→ Task brief:
When "output" occurs in a line of the material, copy that line.

→ Supplied records:
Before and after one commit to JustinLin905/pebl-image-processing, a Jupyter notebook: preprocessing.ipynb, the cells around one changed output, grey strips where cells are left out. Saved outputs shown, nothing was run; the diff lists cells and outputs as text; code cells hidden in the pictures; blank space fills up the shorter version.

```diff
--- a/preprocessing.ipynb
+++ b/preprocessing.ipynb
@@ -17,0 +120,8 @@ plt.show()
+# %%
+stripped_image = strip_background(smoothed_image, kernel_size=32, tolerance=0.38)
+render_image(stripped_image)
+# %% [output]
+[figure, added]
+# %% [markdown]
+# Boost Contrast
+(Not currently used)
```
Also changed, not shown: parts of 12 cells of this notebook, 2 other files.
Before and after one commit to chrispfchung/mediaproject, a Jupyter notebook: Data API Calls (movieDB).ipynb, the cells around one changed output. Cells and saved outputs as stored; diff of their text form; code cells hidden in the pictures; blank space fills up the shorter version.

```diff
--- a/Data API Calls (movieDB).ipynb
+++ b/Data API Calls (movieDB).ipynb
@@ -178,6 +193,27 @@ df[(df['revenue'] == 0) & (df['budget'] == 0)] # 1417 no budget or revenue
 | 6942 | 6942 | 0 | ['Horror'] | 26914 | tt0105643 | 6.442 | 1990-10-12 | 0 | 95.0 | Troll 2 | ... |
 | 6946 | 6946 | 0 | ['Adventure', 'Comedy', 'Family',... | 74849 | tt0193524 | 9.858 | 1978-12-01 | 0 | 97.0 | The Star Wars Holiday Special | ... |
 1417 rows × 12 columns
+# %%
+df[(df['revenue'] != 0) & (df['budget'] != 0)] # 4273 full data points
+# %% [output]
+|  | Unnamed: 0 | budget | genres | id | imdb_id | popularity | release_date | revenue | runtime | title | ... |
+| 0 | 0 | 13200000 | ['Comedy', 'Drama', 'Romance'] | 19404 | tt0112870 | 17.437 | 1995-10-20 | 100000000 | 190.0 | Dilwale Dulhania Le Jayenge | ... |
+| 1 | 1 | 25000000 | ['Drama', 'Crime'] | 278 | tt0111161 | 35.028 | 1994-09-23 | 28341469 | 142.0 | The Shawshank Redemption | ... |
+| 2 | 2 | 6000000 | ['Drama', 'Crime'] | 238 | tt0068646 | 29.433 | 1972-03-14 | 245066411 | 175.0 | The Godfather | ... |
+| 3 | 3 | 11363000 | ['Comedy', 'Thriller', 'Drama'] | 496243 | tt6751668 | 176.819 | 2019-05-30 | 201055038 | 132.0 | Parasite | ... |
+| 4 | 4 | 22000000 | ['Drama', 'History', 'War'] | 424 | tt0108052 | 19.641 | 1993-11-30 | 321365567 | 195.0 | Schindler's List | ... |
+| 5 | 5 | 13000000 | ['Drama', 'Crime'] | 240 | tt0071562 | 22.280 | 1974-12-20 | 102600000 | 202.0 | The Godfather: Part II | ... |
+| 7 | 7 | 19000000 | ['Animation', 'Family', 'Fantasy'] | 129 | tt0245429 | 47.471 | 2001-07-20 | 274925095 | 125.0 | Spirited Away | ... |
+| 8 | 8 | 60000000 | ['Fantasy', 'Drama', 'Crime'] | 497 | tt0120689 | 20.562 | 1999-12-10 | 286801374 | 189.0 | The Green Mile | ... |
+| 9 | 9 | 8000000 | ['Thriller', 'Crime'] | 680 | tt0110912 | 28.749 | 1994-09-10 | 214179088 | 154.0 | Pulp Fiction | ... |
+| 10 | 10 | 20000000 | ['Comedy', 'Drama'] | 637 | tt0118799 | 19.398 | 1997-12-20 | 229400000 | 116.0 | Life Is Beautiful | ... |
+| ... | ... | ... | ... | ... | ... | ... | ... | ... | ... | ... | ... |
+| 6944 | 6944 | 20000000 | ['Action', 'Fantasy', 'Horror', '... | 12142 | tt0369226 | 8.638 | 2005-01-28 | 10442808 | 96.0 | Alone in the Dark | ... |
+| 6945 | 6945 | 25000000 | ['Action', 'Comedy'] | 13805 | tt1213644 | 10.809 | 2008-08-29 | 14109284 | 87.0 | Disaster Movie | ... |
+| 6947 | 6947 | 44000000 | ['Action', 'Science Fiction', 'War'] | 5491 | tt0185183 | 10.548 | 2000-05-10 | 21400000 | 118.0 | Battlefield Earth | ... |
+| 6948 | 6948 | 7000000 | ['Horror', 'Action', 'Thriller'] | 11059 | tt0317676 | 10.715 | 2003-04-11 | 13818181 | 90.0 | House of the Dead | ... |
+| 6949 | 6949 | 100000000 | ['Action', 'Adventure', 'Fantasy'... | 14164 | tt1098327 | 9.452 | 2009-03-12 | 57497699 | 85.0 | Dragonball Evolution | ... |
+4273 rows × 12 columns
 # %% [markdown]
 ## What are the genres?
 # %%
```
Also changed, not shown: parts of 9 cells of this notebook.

→ Answer section:
Before and after one commit to JustinLin905/pebl-image-processing, a Jupyter notebook: preprocessing.ipynb, the cells around one changed output, grey strips where cells are left out. Saved outputs shown, nothing was run; the diff lists cells and outputs as text; code cells hidden in the pictures; blank space fills up the shorter version.
+# %% [output]
Before and after one commit to chrispfchung/mediaproject, a Jupyter notebook: Data API Calls (movieDB).ipynb, the cells around one changed output. Cells and saved outputs as stored; diff of their text form; code cells hidden in the pictures; blank space fills up the shorter version.
+# %% [output]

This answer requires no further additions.